• **WHAT IS BEING ASKED**
What is needed is each line of the data below that holds the string "chỉnh".

(Structured diff data)
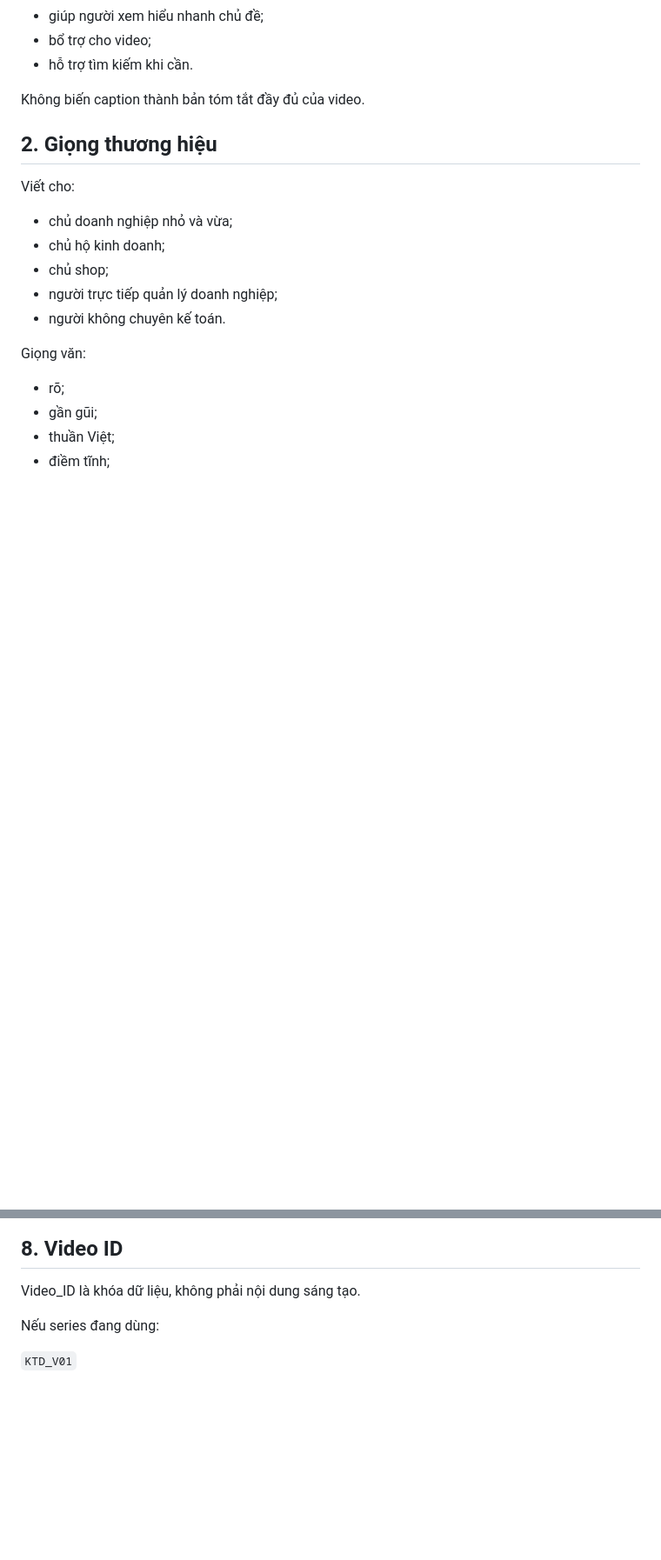
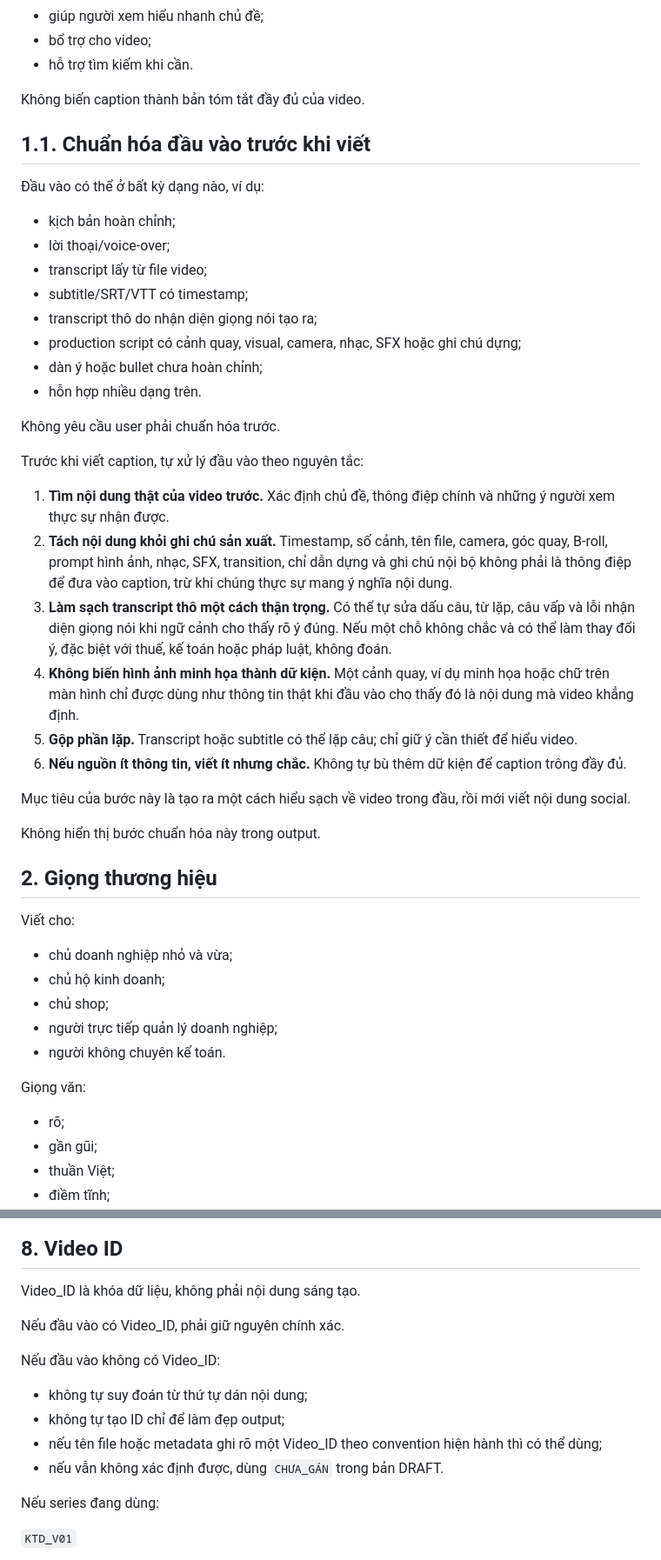
Before and after one commit to quoctran-2608/skill_Tao_caption_short_video_ketoandieutam, a Markdown page: SKILL.md, 2 parts joined by grey strips. Shown at 87% size. Rendered like a GitHub page; blank space fills up the shorter version.

Commit message:
Make skill robust to scripts, transcripts and production notes

```diff
--- a/SKILL.md
+++ b/SKILL.md
@@ -19,6 +19,34 @@ Caption và metadata chỉ có nhiệm vụ:
 - hỗ trợ tìm kiếm khi cần.
 
 Không biến caption thành bản tóm tắt đầy đủ của video.
+
+## 1.1. Chuẩn hóa đầu vào trước khi viết
+
+Đầu vào có thể ở bất kỳ dạng nào, ví dụ:
+
+- kịch bản hoàn chỉnh;
+- lời thoại/voice-over;
+- transcript lấy từ file video;
+- subtitle/SRT/VTT có timestamp;
+- transcript thô do nhận diện giọng nói tạo ra;
+- production script có cảnh quay, visual, camera, nhạc, SFX hoặc ghi chú dựng;
+- dàn ý hoặc bullet chưa hoàn chỉnh;
+- hỗn hợp nhiều dạng trên.
+
+Không yêu cầu user phải chuẩn hóa trước.
+
+Trước khi viết caption, tự xử lý đầu vào theo nguyên tắc:
+
+1. **Tìm nội dung thật của video trước.** Xác định chủ đề, thông điệp chính và những ý người xem thực sự nhận được.
+2. **Tách nội dung khỏi ghi chú sản xuất.** Timestamp, số cảnh, tên file, camera, góc quay, B-roll, prompt hình ảnh, nhạc, SFX, transition, chỉ dẫn dựng và ghi chú nội bộ không phải là thông điệp để đưa vào caption, trừ khi chúng thực sự mang ý nghĩa nội dung.
+3. **Làm sạch transcript thô một cách thận trọng.** Có thể tự sửa dấu câu, từ lặp, câu vấp và lỗi nhận diện giọng nói khi ngữ cảnh cho thấy rõ ý đúng. Nếu một chỗ không chắc và có thể làm thay đổi ý, đặc biệt với thuế, kế toán hoặc pháp luật, không đoán.
+4. **Không biến hình ảnh minh họa thành dữ kiện.** Một cảnh quay, ví dụ minh họa hoặc chữ trên màn hình chỉ được dùng như thông tin thật khi đầu vào cho thấy đó là nội dung mà video khẳng định.
+5. **Gộp phần lặp.** Transcript hoặc subtitle có thể lặp câu; chỉ giữ ý cần thiết để hiểu video.
+6. **Nếu nguồn ít thông tin, viết ít nhưng chắc.** Không tự bù thêm dữ kiện để caption trông đầy đủ.
+
+Mục tiêu của bước này là tạo ra một cách hiểu sạch về video trong đầu, rồi mới viết nội dung social.
+
+Không hiển thị bước chuẩn hóa này trong output.
 
 ## 2. Giọng thương hiệu
 
@@ -294,6 +322,15 @@ Nếu không có vấn đề:
 ## 8. Video ID
 
 Video_ID là khóa dữ liệu, không phải nội dung sáng tạo.
+
+Nếu đầu vào có Video_ID, phải giữ nguyên chính xác.
+
+Nếu đầu vào không có Video_ID:
+
+- không tự suy đoán từ thứ tự dán nội dung;
+- không tự tạo ID chỉ để làm đẹp output;
+- nếu tên file hoặc metadata ghi rõ một Video_ID theo convention hiện hành thì có thể dùng;
+- nếu vẫn không xác định được, dùng `CHƯA_GÁN` trong bản DRAFT.
 
 Nếu series đang dùng:
 
```
Also changed, not shown: other parts of SKILL.md (+5 -5 lines).
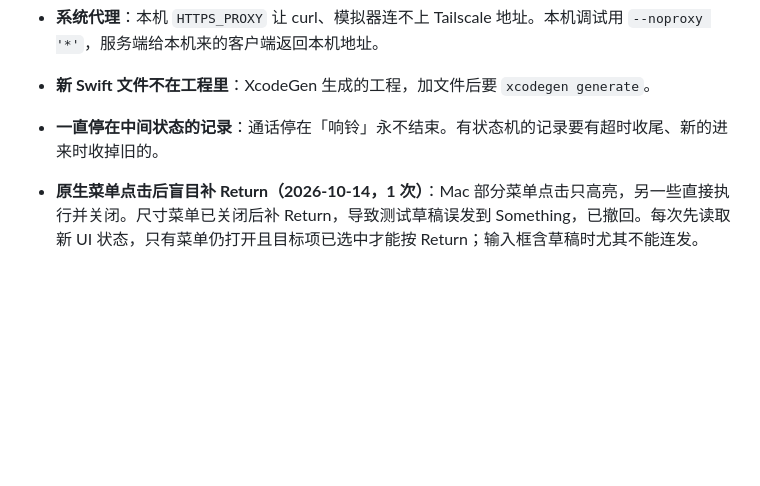
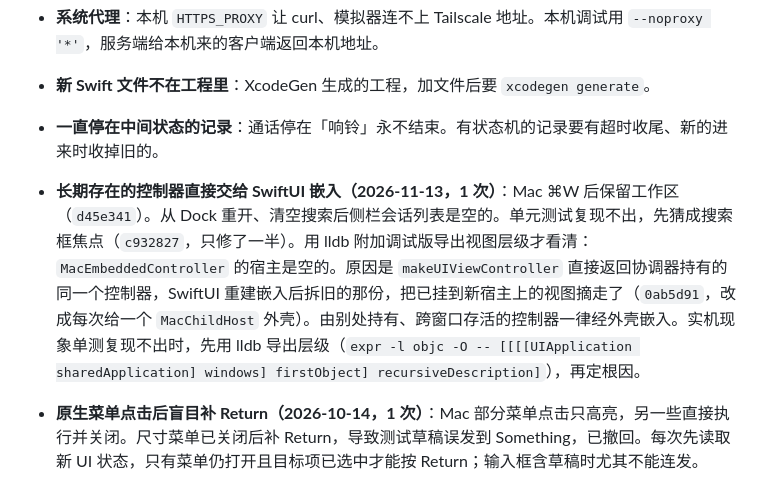
Before and after one commit to XiaoMouz/qq-bridge, a Markdown page: docs/lessons.md, the part around the change. Drawn GitHub-style; blank space fills up the shorter version.

Commit message:
docs: 记录 SwiftUI 嵌入长期控制器被摘走的教训
Mac 关窗重开后侧栏列表为空：单测复现不出，lldb 导出视图层级才定位到嵌入宿主为空（0ab5d91）。用户已在调试版确认修好。

```diff
--- a/docs/lessons.md
+++ b/docs/lessons.md
@@ -88,6 +88,8 @@
 - **新 Swift 文件不在工程里**：XcodeGen 生成的工程，加文件后要 `xcodegen generate`。
 - **一直停在中间状态的记录**：通话停在「响铃」永不结束。有状态机的记录要有超时收尾、新的进来时收掉旧的。
 
+- **长期存在的控制器直接交给 SwiftUI 嵌入（2026-11-13，1 次）**：Mac ⌘W 后保留工作区（`d45e341`）。从 Dock 重开、清空搜索后侧栏会话列表是空的。单元测试复现不出，先猜成搜索框焦点（`c932827`，只修了一半）。用 lldb 附加调试版导出视图层级才看清：`MacEmbeddedController` 的宿主是空的。原因是 `makeUIViewController` 直接返回协调器持有的同一个控制器，SwiftUI 重建嵌入后拆旧的那份，把已挂到新宿主上的视图摘走了（`0ab5d91`，改成每次给一个 `MacChildHost` 外壳）。由别处持有、跨窗口存活的控制器一律经外壳嵌入。实机现象单测复现不出时，先用 lldb 导出层级（`expr -l objc -O -- [[[[UIApplication sharedApplication] windows] firstObject] recursiveDescription]`），再定根因。
+
 - **原生菜单点击后盲目补 Return（2026-10-14，1 次）**：Mac 部分菜单点击只高亮，另一些直接执行并关闭。尺寸菜单已关闭后补 Return，导致测试草稿误发到 Something，已撤回。每次先读取新 UI 状态，只有菜单仍打开且目标项已选中才能按 Return；输入框含草稿时尤其不能连发。
 
 - **页面返回后只重订阅临时事件（2026-10-15，1 次）**：Mac 群精华取消订阅后，图片可能在页面离开期间完成；返回只订阅旧列表会永久错过不重放的 mediaReady。先对仍待完成的媒体补读一次快照，再登记事件并发布列表；用“离开期间完成、返回”场景验证，不能只测页面一直打开时的通知。
```
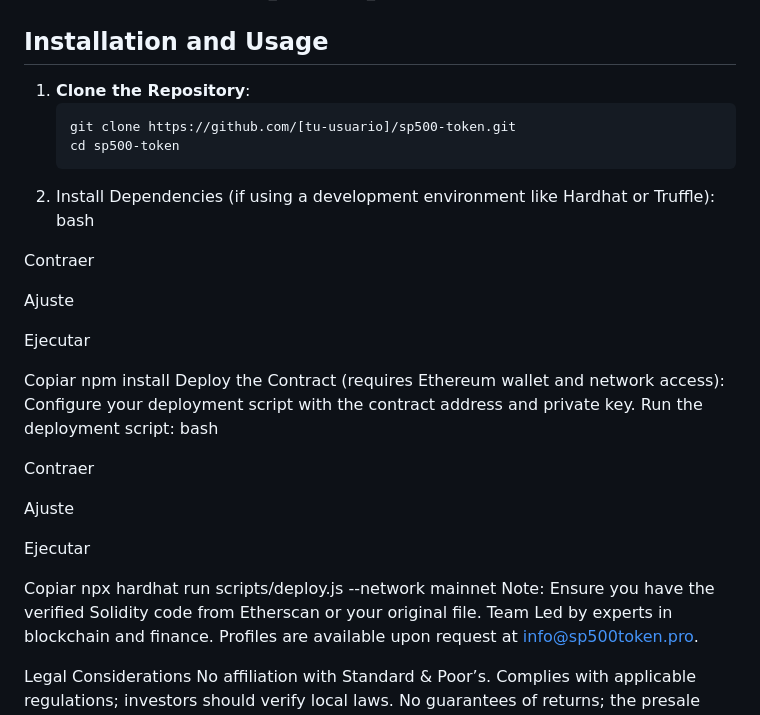
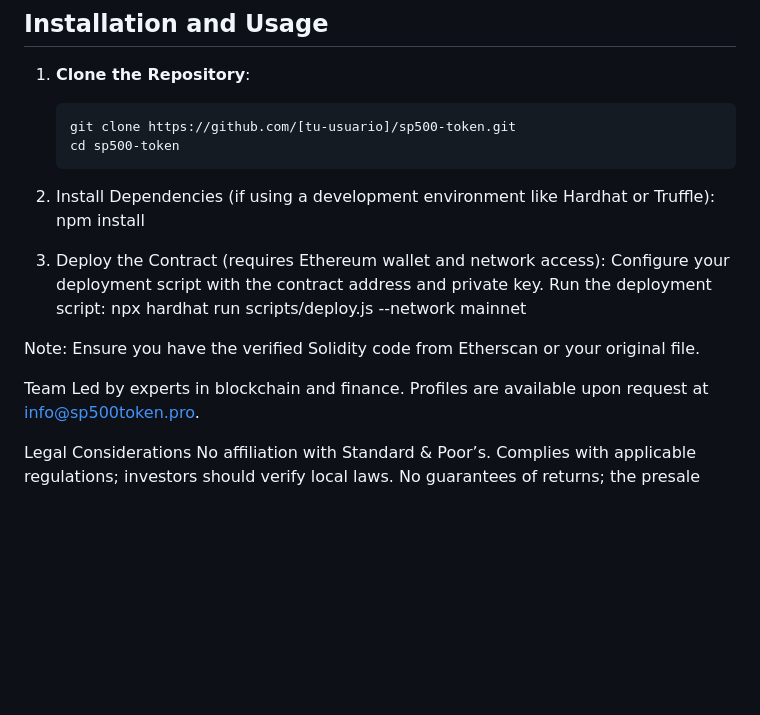
Before and after one commit to sp500token/sp500, a Markdown page: README.md, the part around the change. Drawn GitHub-style; blank space fills up the shorter version.

```diff
--- a/README.md
+++ b/README.md
@@ -46,30 +46,16 @@ sp500-token/
    git clone https://github.com/[tu-usuario]/sp500-token.git
    cd sp500-token
 2. Install Dependencies (if using a development environment like Hardhat or Truffle):
-bash
+npm install
 
-Contraer
-
-Ajuste
-
-Ejecutar
-
-Copiar
-npm install
-Deploy the Contract (requires Ethereum wallet and network access):
+3. Deploy the Contract (requires Ethereum wallet and network access):
 Configure your deployment script with the contract address and private key.
 Run the deployment script:
-bash
+npx hardhat run scripts/deploy.js --network mainnet
 
-Contraer
+Note: Ensure you have the verified Solidity code from Etherscan or your original file.
 
-Ajuste
 
-Ejecutar
-
-Copiar
-npx hardhat run scripts/deploy.js --network mainnet
-Note: Ensure you have the verified Solidity code from Etherscan or your original file.
 Team
 Led by experts in blockchain and finance. Profiles are available upon request at info@sp500token.pro.
 
```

• **FINISHED TASK**
+- kịch bản hoàn chỉnh;
+- dàn ý hoặc bullet chưa hoàn chỉnh;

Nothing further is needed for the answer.